Strip the pictures, then copy the remaining data exactly as it stands.

═════ PROVIDED RECORDS ═════

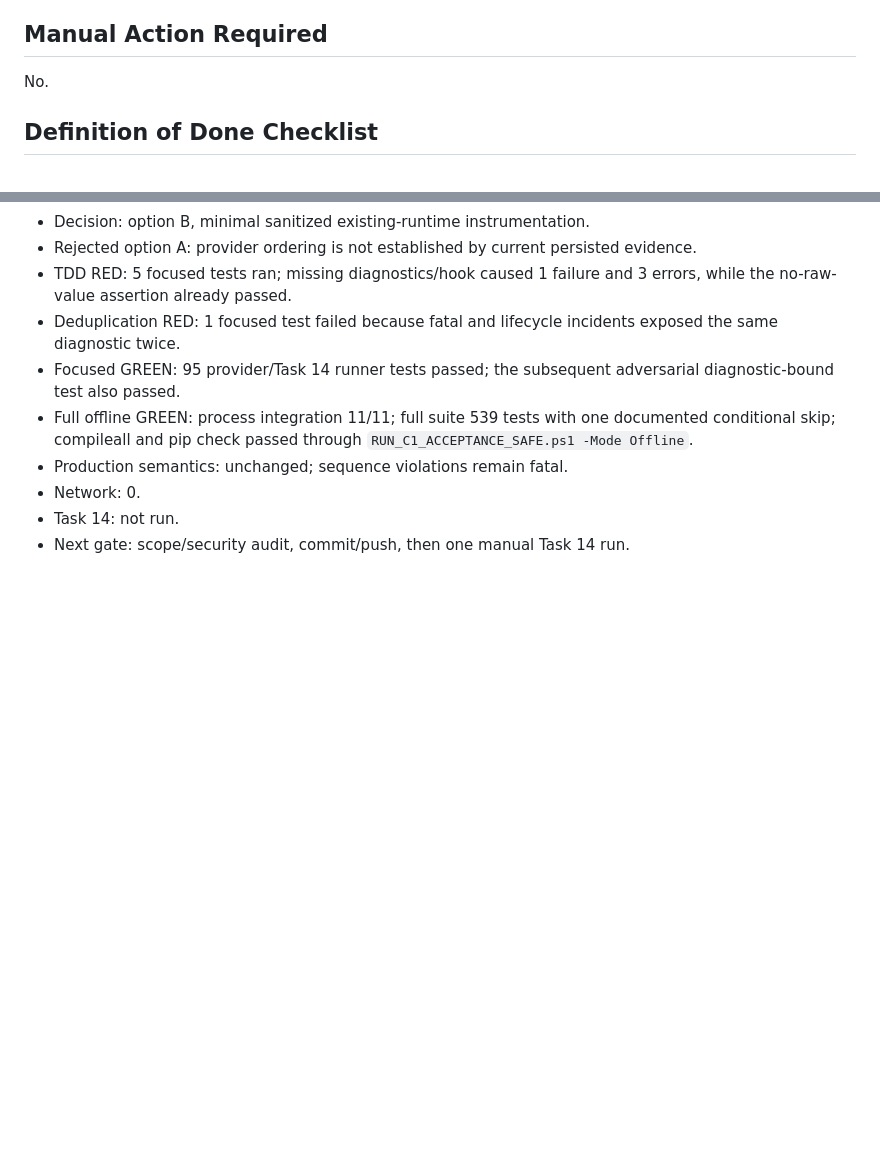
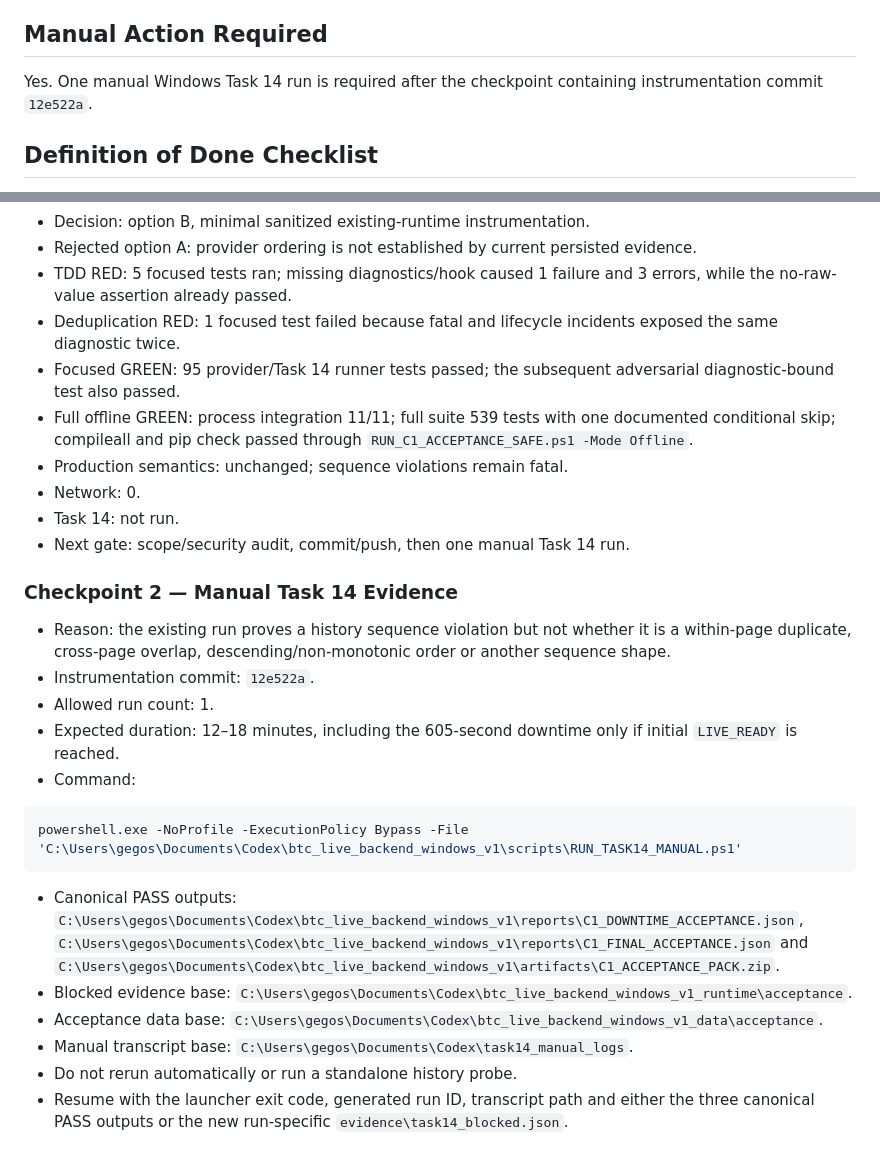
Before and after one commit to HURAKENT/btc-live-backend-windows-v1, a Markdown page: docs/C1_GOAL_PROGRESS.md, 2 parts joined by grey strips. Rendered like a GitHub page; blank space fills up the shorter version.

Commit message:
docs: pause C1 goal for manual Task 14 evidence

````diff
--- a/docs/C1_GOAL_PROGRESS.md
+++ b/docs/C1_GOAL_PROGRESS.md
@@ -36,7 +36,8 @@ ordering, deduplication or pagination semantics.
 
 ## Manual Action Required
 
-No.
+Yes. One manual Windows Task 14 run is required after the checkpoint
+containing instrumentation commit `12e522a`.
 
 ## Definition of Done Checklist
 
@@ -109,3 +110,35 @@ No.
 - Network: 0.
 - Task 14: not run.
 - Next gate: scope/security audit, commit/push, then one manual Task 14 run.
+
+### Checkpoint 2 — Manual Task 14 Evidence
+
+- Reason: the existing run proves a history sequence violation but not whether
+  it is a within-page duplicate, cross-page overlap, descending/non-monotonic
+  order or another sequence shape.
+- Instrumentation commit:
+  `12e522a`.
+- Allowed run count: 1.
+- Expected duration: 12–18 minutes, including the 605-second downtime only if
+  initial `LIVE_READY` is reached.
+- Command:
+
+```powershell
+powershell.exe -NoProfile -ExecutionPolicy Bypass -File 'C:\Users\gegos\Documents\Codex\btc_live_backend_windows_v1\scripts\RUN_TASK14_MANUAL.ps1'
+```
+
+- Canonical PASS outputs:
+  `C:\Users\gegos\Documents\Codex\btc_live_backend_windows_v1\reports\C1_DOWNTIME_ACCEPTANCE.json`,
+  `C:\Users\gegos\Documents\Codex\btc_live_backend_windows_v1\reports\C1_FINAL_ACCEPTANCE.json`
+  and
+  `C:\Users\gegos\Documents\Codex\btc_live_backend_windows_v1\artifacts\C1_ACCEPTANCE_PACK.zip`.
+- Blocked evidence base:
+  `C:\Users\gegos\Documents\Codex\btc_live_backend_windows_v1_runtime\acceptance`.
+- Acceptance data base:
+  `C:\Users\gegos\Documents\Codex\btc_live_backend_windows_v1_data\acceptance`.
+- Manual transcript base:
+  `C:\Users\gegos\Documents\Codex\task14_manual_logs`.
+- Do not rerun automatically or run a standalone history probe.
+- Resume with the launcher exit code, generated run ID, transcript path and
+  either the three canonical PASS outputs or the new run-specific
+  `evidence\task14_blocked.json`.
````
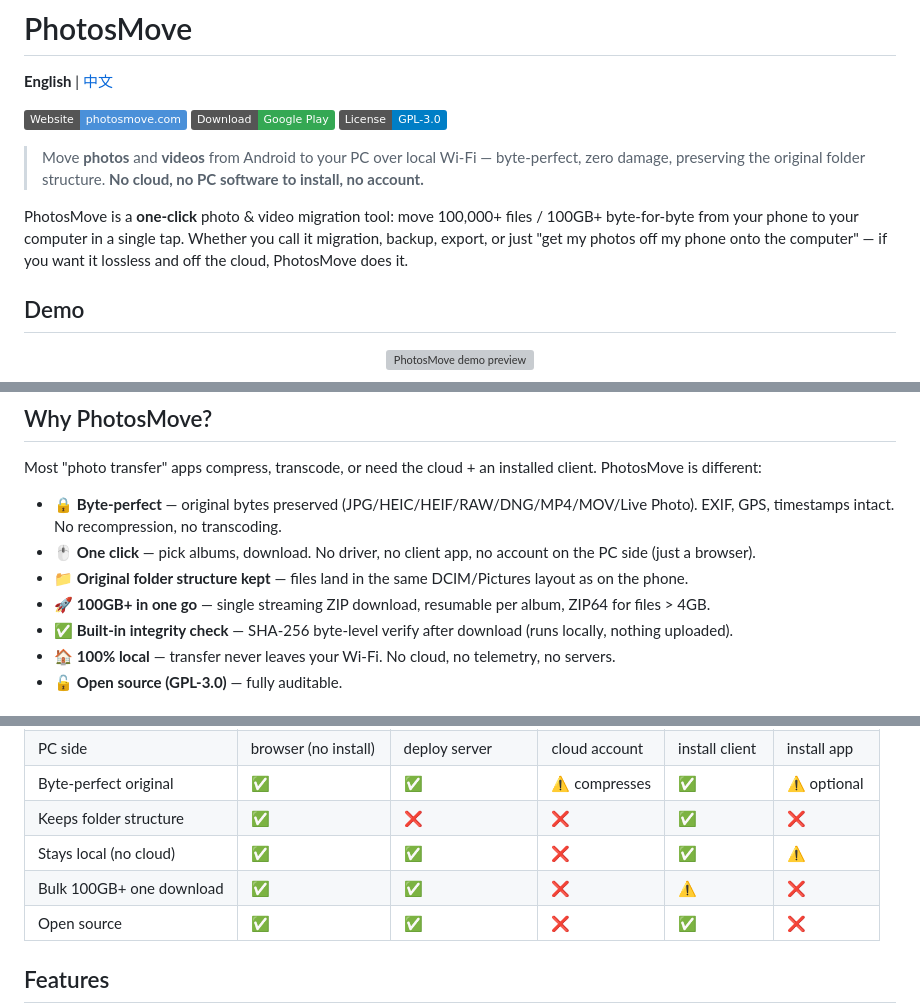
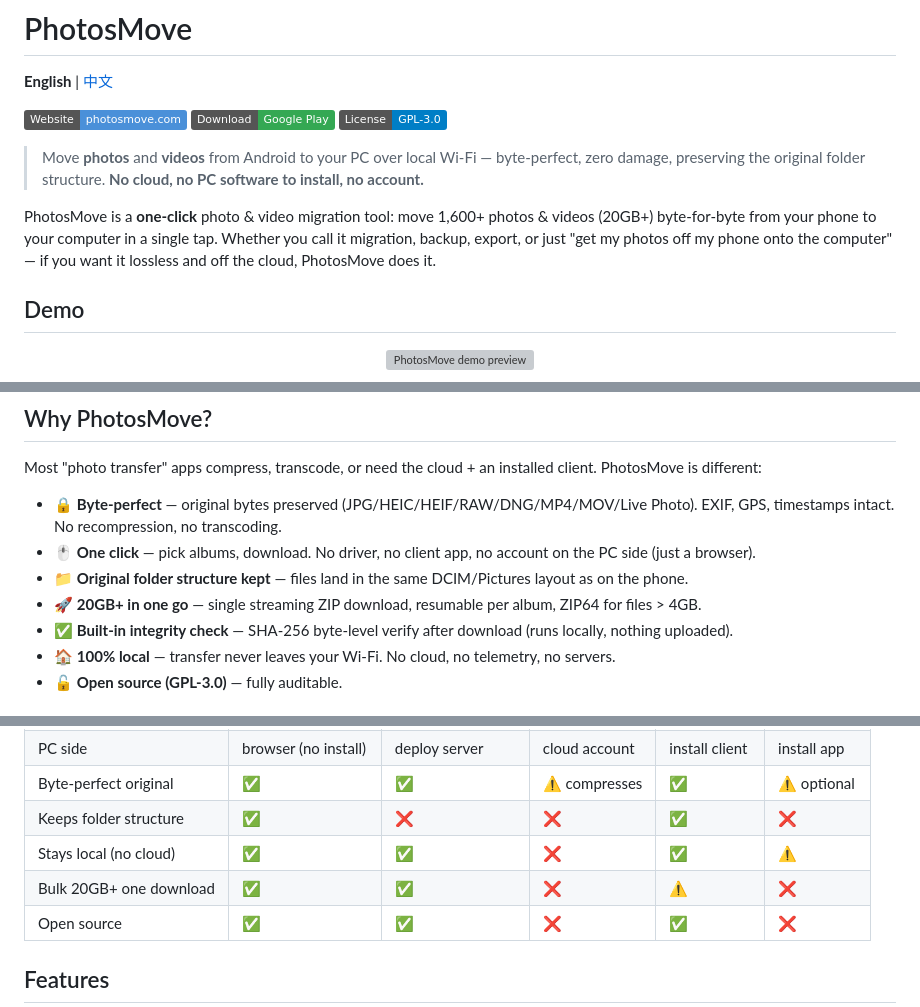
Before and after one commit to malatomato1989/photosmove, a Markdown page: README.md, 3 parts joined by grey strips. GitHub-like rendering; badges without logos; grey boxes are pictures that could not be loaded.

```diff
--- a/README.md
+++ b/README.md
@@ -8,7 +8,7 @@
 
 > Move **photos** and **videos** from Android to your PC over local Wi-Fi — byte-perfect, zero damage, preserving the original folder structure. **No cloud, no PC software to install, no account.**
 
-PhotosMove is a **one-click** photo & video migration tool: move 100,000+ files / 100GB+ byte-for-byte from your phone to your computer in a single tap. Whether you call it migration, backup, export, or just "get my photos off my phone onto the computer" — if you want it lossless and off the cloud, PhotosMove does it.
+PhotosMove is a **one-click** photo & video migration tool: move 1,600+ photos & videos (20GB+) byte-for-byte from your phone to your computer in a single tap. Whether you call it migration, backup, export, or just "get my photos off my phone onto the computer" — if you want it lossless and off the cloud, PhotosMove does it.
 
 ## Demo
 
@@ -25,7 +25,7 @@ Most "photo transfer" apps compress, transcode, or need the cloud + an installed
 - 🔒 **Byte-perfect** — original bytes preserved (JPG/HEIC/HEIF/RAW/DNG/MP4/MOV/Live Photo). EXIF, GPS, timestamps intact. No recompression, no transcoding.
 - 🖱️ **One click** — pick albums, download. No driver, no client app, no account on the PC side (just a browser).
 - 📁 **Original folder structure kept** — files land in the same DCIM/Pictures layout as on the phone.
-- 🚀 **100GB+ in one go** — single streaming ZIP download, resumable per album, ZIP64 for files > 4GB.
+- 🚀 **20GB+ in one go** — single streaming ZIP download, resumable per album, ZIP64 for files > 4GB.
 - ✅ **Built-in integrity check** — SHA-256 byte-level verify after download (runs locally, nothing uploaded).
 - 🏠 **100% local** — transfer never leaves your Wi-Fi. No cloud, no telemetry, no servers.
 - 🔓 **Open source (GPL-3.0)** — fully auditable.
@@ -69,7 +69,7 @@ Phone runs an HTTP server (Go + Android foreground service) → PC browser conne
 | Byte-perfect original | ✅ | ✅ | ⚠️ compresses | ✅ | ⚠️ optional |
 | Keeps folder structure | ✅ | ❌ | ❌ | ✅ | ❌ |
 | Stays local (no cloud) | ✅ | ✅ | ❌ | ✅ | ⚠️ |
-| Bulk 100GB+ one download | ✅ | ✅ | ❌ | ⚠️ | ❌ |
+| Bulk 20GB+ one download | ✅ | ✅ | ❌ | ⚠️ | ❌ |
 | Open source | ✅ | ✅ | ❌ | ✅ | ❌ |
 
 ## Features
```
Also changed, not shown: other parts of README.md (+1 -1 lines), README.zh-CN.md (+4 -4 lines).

═════

YOUR SOLUTION
Before and after one commit to HURAKENT/btc-live-backend-windows-v1, a Markdown page: docs/C1_GOAL_PROGRESS.md, 2 parts joined by grey strips. Rendered like a GitHub page; blank space fills up the shorter version.

Commit message:
docs: pause C1 goal for manual Task 14 evidence

````diff
--- a/docs/C1_GOAL_PROGRESS.md
+++ b/docs/C1_GOAL_PROGRESS.md
@@ -36,7 +36,8 @@ ordering, deduplication or pagination semantics.
 
 ## Manual Action Required
 
-No.
+Yes. One manual Windows Task 14 run is required after the checkpoint
+containing instrumentation commit `12e522a`.
 
 ## Definition of Done Checklist
 
@@ -109,3 +110,35 @@ No.
 - Network: 0.
 - Task 14: not run.
 - Next gate: scope/security audit, commit/push, then one manual Task 14 run.
+
+### Checkpoint 2 — Manual Task 14 Evidence
+
+- Reason: the existing run proves a history sequence violation but not whether
+  it is a within-page duplicate, cross-page overlap, descending/non-monotonic
+  order or another sequence shape.
+- Instrumentation commit:
+  `12e522a`.
+- Allowed run count: 1.
+- Expected duration: 12–18 minutes, including the 605-second downtime only if
+  initial `LIVE_READY` is reached.
+- Command:
+
+```powershell
+powershell.exe -NoProfile -ExecutionPolicy Bypass -File 'C:\Users\gegos\Documents\Codex\btc_live_backend_windows_v1\scripts\RUN_TASK14_MANUAL.ps1'
+```
+
+- Canonical PASS outputs:
+  `C:\Users\gegos\Documents\Codex\btc_live_backend_windows_v1\reports\C1_DOWNTIME_ACCEPTANCE.json`,
+  `C:\Users\gegos\Documents\Codex\btc_live_backend_windows_v1\reports\C1_FINAL_ACCEPTANCE.json`
+  and
+  `C:\Users\gegos\Documents\Codex\btc_live_backend_windows_v1\artifacts\C1_ACCEPTANCE_PACK.zip`.
+- Blocked evidence base:
+  `C:\Users\gegos\Documents\Codex\btc_live_backend_windows_v1_runtime\acceptance`.
+- Acceptance data base:
+  `C:\Users\gegos\Documents\Codex\btc_live_backend_windows_v1_data\acceptance`.
+- Manual transcript base:
+  `C:\Users\gegos\Documents\Codex\task14_manual_logs`.
+- Do not rerun automatically or run a standalone history probe.
+- Resume with the launcher exit code, generated run ID, transcript path and
+  either the three canonical PASS outputs or the new run-specific
+  `evidence\task14_blocked.json`.
````
Before and after one commit to malatomato1989/photosmove, a Markdown page: README.md, 3 parts joined by grey strips. GitHub-like rendering; badges without logos; grey boxes are pictures that could not be loaded.

```diff
--- a/README.md
+++ b/README.md
@@ -8,7 +8,7 @@
 
 > Move **photos** and **videos** from Android to your PC over local Wi-Fi — byte-perfect, zero damage, preserving the original folder structure. **No cloud, no PC software to install, no account.**
 
-PhotosMove is a **one-click** photo & video migration tool: move 100,000+ files / 100GB+ byte-for-byte from your phone to your computer in a single tap. Whether you call it migration, backup, export, or just "get my photos off my phone onto the computer" — if you want it lossless and off the cloud, PhotosMove does it.
+PhotosMove is a **one-click** photo & video migration tool: move 1,600+ photos & videos (20GB+) byte-for-byte from your phone to your computer in a single tap. Whether you call it migration, backup, export, or just "get my photos off my phone onto the computer" — if you want it lossless and off the cloud, PhotosMove does it.
 
 ## Demo
 
@@ -25,7 +25,7 @@ Most "photo transfer" apps compress, transcode, or need the cloud + an installed
 - 🔒 **Byte-perfect** — original bytes preserved (JPG/HEIC/HEIF/RAW/DNG/MP4/MOV/Live Photo). EXIF, GPS, timestamps intact. No recompression, no transcoding.
 - 🖱️ **One click** — pick albums, download. No driver, no client app, no account on the PC side (just a browser).
 - 📁 **Original folder structure kept** — files land in the same DCIM/Pictures layout as on the phone.
-- 🚀 **100GB+ in one go** — single streaming ZIP download, resumable per album, ZIP64 for files > 4GB.
+- 🚀 **20GB+ in one go** — single streaming ZIP download, resumable per album, ZIP64 for files > 4GB.
 - ✅ **Built-in integrity check** — SHA-256 byte-level verify after download (runs locally, nothing uploaded).
 - 🏠 **100% local** — transfer never leaves your Wi-Fi. No cloud, no telemetry, no servers.
 - 🔓 **Open source (GPL-3.0)** — fully auditable.
@@ -69,7 +69,7 @@ Phone runs an HTTP server (Go + Android foreground service) → PC browser conne
 | Byte-perfect original | ✅ | ✅ | ⚠️ compresses | ✅ | ⚠️ optional |
 | Keeps folder structure | ✅ | ❌ | ❌ | ✅ | ❌ |
 | Stays local (no cloud) | ✅ | ✅ | ❌ | ✅ | ⚠️ |
-| Bulk 100GB+ one download | ✅ | ✅ | ❌ | ⚠️ | ❌ |
+| Bulk 20GB+ one download | ✅ | ✅ | ❌ | ⚠️ | ❌ |
 | Open source | ✅ | ✅ | ❌ | ✅ | ❌ |
 
 ## Features
```
Also changed, not shown: other parts of README.md (+1 -1 lines), README.zh-CN.md (+4 -4 lines).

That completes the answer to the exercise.